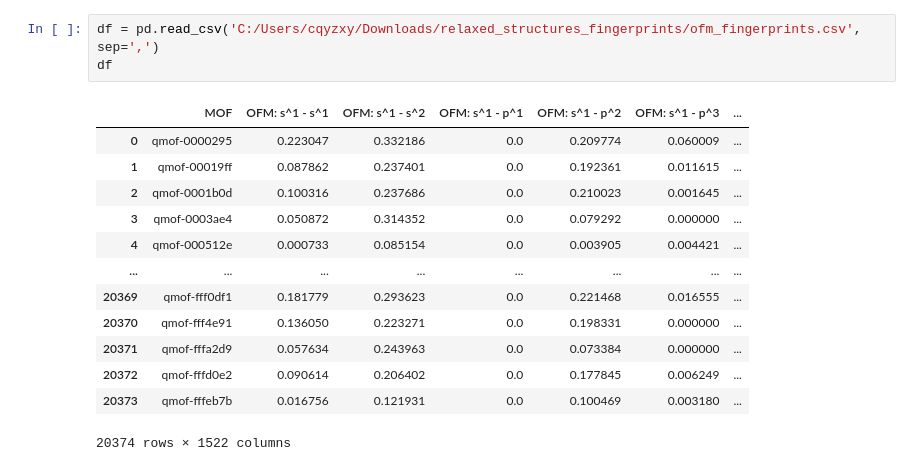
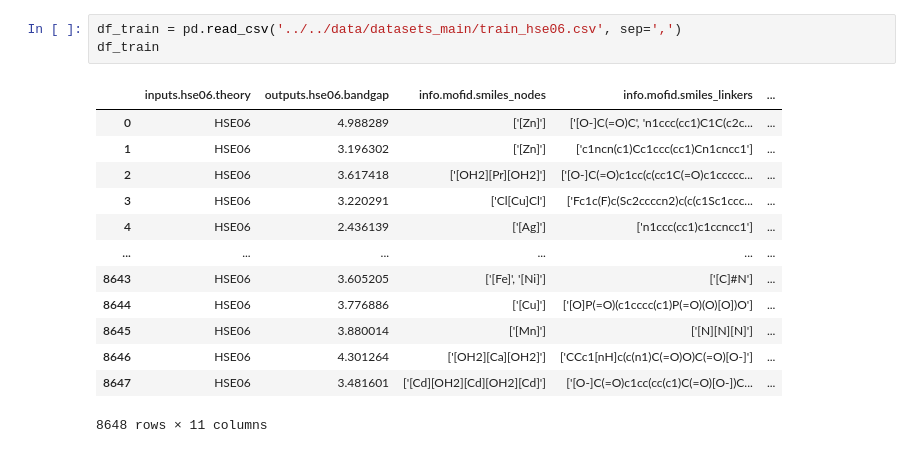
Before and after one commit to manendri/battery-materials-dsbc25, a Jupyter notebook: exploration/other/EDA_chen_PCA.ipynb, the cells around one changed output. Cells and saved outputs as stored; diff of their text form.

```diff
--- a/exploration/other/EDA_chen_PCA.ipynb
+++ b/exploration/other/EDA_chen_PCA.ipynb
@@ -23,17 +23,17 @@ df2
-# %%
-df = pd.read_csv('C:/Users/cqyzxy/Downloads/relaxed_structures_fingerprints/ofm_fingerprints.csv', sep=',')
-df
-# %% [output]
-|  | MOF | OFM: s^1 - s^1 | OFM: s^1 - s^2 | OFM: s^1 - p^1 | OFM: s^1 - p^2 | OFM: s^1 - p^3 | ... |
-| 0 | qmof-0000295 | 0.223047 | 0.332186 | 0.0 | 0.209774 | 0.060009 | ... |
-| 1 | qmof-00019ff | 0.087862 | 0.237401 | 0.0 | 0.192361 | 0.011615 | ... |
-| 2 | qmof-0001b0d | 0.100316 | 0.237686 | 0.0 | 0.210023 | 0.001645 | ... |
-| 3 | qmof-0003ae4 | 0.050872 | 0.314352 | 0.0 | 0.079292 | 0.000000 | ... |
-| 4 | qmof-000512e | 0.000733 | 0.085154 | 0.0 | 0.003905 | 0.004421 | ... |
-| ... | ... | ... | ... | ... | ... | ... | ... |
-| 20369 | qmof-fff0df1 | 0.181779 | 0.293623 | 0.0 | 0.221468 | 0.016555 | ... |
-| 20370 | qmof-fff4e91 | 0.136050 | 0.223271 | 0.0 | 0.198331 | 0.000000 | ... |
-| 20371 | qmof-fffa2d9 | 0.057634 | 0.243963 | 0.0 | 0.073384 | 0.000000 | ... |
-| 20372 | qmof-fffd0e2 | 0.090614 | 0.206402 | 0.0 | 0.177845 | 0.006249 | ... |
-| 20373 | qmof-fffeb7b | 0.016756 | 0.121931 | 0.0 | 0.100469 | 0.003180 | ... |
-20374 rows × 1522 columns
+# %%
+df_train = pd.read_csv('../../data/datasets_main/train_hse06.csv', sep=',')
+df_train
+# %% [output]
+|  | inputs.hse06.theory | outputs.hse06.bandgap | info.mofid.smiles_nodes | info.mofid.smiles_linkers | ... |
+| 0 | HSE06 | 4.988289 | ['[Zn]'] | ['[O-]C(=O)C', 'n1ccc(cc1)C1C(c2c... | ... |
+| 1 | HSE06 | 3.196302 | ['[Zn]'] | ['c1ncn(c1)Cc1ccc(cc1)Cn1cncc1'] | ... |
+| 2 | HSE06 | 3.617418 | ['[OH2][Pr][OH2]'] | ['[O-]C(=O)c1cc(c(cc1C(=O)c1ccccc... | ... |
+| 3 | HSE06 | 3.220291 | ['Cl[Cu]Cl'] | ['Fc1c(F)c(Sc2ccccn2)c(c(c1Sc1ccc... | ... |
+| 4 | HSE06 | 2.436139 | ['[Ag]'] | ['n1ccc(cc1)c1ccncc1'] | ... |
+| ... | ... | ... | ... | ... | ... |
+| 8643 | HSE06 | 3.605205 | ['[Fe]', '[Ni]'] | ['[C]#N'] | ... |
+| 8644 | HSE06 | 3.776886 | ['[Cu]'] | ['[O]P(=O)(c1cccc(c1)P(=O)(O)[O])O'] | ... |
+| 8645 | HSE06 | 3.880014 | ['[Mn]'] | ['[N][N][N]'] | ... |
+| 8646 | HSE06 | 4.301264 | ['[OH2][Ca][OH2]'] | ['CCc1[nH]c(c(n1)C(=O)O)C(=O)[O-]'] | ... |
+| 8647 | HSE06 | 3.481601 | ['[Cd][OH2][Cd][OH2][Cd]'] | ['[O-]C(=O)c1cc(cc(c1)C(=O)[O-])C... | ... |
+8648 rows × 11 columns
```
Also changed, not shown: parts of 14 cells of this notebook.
######
= Task brief =
Report every line in the data above in which the word "other" appears.

= Output below =
Before and after one commit to manendri/battery-materials-dsbc25, a Jupyter notebook: exploration/other/EDA_chen_PCA.ipynb, the cells around one changed output. Cells and saved outputs as stored; diff of their text form.
--- a/exploration/other/EDA_chen_PCA.ipynb
+++ b/exploration/other/EDA_chen_PCA.ipynb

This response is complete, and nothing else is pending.